Given the physical model parametrized above, we performed a simultaneous fit of all of the light curve and RV data. We used equation (4) to model the light curves, where the parameters Q and R were derived from the actual values of k and h, using equations (5) and (6). To find the best-fitting values for the parameters we employed the downhill simplex algorithm (see Press et al. 1992) and we used the method of refitting to synthetic data sets to infer the probability distribution for the adjusted values. In order to characterize the effects of red noise properly, the mock data sets in this bootstrap method were generated by perturbing randomly only the phases in the Fourier spectrum of the residuals. The final results of the fit were T_{−148}= 245 3379.10210 ± 0.00121, T_{+134}= 245 4967.74146 ± 0.00093, K= 983.9 ± 17.2 m s^{−1}, k=−0.5152 ± 0.0036, h=−0.0441 ± 0.0084, R_{p}/R_{★}≡p= 0.07227 ± 0.00061, b^{2}= 0.156 ± 0.074, ζ/R_{★}= 12.147 ± 0.046 d^{−1}, γ_{Keck}= 316.0 ± 6.0 m s^{−1}, γ_{Lick}= 88.9 ± 10.4 m s^{−1} and γ_{OHP}=−19860.5 ± 10.2 m s^{−1}. The uncertainties of the out-of-transit magnitudes were in the range 6–21 × 10^{−5} mag for the follow-up light curves, and 16 × 10^{−5} mag for the HATNet data.4 The fit resulted in a reduced χ^{2} value of 0.992. As described in the following subsection, the resulting distributions of parameters have been used subsequently as inputs for the stellar evolution modelling.

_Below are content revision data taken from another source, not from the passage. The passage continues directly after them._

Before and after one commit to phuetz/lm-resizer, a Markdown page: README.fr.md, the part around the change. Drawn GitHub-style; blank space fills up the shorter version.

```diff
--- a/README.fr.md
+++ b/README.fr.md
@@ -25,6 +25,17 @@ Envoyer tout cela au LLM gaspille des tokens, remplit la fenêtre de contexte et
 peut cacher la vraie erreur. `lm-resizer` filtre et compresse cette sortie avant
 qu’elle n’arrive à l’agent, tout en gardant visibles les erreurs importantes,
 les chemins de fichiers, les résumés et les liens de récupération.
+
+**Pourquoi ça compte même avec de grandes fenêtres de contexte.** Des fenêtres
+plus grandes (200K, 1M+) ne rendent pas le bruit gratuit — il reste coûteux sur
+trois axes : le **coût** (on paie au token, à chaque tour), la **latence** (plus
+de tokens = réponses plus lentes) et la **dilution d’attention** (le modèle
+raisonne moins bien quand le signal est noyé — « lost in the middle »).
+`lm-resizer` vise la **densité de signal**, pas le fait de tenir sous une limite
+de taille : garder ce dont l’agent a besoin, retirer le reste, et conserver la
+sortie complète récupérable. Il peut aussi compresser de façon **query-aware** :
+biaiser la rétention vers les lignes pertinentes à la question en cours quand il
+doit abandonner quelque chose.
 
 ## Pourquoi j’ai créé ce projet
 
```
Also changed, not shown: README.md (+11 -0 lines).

4.3 Effects of the orbital eccentricity on the transit
In this section we summarize how the orbital eccentricity affects the shape of the transit light curve. The leading-order correction term in equation (4) in ϕ, − 2b^{2}Rϕ, is related to the time lag between the photometric and RV-based transit centres (see also Kopal 1959). The photometric transit centre, denoted T_{c,phot}, is defined halfway between the instants when the centre of the planet crosses the limb of the star inward and outward. It is easy to show by solving the equation d(ϕ) = 1, yielding two solutions (ϕ_{I} and ϕ_{E}), that this phase lag is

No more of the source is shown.